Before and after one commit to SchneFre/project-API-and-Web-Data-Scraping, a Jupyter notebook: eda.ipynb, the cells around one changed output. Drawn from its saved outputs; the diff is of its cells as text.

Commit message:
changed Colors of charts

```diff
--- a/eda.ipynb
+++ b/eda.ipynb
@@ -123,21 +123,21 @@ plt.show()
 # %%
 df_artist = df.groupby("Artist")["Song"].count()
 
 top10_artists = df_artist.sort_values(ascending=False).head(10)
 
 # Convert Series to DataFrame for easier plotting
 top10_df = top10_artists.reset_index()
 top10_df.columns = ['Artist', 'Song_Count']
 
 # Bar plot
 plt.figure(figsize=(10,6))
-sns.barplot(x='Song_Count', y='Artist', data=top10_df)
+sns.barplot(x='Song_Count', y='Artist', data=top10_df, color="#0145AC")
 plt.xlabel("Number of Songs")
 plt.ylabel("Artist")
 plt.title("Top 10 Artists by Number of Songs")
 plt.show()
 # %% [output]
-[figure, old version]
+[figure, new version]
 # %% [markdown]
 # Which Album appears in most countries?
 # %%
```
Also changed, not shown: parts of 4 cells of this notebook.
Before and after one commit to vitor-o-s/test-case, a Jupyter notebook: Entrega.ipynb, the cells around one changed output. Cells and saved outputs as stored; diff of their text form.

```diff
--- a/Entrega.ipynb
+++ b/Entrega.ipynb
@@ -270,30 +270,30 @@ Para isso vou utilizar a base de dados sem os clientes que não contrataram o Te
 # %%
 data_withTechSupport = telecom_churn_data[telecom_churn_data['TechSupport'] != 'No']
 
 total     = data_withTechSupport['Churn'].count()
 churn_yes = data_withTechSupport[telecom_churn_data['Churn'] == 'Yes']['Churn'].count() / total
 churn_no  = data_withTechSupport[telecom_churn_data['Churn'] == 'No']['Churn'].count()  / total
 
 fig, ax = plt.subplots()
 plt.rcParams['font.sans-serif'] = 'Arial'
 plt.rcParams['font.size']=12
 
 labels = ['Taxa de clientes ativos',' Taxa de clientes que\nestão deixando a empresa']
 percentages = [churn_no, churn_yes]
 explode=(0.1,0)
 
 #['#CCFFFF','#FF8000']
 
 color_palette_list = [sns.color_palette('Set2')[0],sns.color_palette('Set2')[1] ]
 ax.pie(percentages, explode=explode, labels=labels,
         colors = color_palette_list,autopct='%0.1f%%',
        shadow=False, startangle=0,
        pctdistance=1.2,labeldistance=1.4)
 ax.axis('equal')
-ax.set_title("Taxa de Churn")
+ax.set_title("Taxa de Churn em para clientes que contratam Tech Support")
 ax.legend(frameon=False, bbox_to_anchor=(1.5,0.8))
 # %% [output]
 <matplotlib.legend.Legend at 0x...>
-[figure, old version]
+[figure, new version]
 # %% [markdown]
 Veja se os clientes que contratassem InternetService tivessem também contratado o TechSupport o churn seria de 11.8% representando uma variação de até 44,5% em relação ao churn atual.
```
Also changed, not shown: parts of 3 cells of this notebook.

※

◆ Try it
After reading the entries above, state the number of lines that contain the word "shown", adding nothing else.

◆ The completed task
2